Bhaskar Bhowmick: Today more than ever, organisations across the world are clouded by uncertainty and no one knows when the COVID-19 situation is going to end. Not just that, the most ironic part is that there are no best practices that we can learn from anyone or any country, because everyone is in it together for the first time. Indian start-ups are inching ahead of their counterparts as they are from a market, which is inherently ‘chaotic’.
You need to understand the term chaotic in two perspectives. The first one is that struggling with chaotic situations makes you and your organization more resilient to uncertainties, whereas from the developed country perspective, they belong to more stable scenario. The chaotic situation on the other hand is becoming a blessing in disguise for start-ups from this part of the world. It pushes them to be more innovative and think from out of the box. The ‘information asymmetry’ and ‘institutional void’ has already made them ‘think differently’.
TPCI: How would this crisis impact key stakeholders like employees, customers, suppliers, and the organization’s value?
Bhaskar Bhowmick: Startups need to set new expectations and ask for expectations from team members and other stakeholders on aspects of communication, availability, task allocation, and approachability. They will have to ensure daily secured and inspiring discussions with our team, so they don’t feel lost and stay charged-up, especially when it’s new for most people to work alone amid a worldwide uncertainty of a pandemic. Startups must also use disciplined weekly reviews of employee morales and state of mind along with tasks and deadlines.
They also need to communicate how they are simplifying services to make them available online to customers. The focus should be on saving time, cost and effort for customers and analysing how they can feel secure with online transactions with your organization.
Keeping customers informed will reduce insecurity and establish trust with vendors, which will ensure they always stand by you. Startups should use video chats to connect on a deeper level than phone alone. This way, they will gain a better understanding of feelings, expressions, body language, etc, which will build better rapport daily.
Each crisis provides an opportunity to revamp the organization’s strategies, policies and tactics. This plan only evolves with regular review and taking suggestions from each stakeholder.
Prof Bhowmick is presently working as Faculty in Rajendra Mishra School of Engineering Entrepreneurship, IIT Kharagpur. He teaches Strategy, TechnoEntrepreneurship, and Business Models. He is visiting other intuitions like XLRI Jamshedpur, IMI, Kolkata, and IIM Raipur. He has published in many noted international journals, presented papers in international conferences and contributed to book chapters. He is also handling few important projects for incubation and funding of Government of India at IIT Kharagpur. Prof. Bhowmick has completed Fellow from Indian Institute of Management, Ahmedabad (IIMA) in Business Policy area in2012. He is also an alumnus of Indian Institute of Management, Calcutta (IIMC) and got certificate for Program for Development of Strategic Skills in 2006. He has completed his management degree (MBA) from University of Burdwan in 1992. Prof Bhowmick has completed his bachelor degree with Physics (Hons) from Calcutta University in 1989.

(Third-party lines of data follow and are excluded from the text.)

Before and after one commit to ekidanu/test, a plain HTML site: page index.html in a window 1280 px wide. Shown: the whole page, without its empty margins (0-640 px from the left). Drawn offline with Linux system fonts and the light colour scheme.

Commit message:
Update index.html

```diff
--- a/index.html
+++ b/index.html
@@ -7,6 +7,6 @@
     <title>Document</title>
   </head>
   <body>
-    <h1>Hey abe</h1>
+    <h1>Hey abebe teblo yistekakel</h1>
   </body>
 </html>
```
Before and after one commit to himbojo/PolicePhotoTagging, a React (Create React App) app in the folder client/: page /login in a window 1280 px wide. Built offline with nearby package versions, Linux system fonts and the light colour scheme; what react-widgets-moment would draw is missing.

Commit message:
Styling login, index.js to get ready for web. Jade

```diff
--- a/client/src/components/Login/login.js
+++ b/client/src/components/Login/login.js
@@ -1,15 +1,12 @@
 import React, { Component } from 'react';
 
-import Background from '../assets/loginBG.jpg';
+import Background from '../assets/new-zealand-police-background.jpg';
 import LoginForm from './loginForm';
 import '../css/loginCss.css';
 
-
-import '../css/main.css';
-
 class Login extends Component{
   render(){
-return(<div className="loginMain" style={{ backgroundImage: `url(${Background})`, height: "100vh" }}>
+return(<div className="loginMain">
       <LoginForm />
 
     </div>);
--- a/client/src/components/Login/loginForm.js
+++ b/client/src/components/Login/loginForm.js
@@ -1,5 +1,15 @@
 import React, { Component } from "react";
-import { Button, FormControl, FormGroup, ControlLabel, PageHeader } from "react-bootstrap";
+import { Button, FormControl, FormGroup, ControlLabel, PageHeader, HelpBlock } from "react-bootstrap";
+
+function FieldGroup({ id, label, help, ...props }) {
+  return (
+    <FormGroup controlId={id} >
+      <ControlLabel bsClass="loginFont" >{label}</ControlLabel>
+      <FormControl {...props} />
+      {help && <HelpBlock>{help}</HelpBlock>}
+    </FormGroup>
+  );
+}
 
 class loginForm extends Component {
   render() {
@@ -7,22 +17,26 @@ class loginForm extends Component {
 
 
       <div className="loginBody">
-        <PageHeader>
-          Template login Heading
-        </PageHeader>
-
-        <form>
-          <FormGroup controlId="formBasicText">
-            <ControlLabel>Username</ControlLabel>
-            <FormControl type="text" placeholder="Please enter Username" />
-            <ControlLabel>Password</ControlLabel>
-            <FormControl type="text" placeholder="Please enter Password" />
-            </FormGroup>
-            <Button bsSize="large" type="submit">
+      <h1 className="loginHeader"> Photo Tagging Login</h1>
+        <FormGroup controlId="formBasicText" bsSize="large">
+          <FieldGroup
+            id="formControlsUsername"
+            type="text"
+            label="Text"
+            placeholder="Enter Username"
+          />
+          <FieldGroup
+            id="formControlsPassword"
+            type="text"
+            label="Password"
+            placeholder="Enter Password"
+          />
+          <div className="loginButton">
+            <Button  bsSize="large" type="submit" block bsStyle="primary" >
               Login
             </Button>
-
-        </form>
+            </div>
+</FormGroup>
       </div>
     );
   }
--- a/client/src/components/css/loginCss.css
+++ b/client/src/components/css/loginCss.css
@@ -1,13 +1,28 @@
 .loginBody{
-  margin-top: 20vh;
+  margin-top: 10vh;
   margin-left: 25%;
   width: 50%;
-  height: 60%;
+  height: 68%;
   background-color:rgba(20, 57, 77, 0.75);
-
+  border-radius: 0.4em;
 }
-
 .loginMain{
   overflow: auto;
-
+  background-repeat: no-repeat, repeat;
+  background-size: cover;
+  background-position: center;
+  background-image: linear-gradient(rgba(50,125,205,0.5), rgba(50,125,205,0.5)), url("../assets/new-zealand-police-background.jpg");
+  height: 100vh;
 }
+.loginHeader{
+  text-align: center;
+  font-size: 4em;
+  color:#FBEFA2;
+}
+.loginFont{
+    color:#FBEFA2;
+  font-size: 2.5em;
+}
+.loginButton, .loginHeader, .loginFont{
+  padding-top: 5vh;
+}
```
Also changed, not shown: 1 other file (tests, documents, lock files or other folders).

Prof. Bhowmick has industry experience of working 13 years in the industry for product development, marketing, and managing businesses. He has experience of entrepreneurship in launching small units within the multinational company folders. He has initiated launching personal care product division of Parle Products limited. He initiated establishing the business of synthetic threads of Lohia Group. He launched the consumer division of United Phosphorous limited in eastern India. In dealing with five companies during those years he has experienced independently handling distribution channels, managing regional offices, and recruitment of people.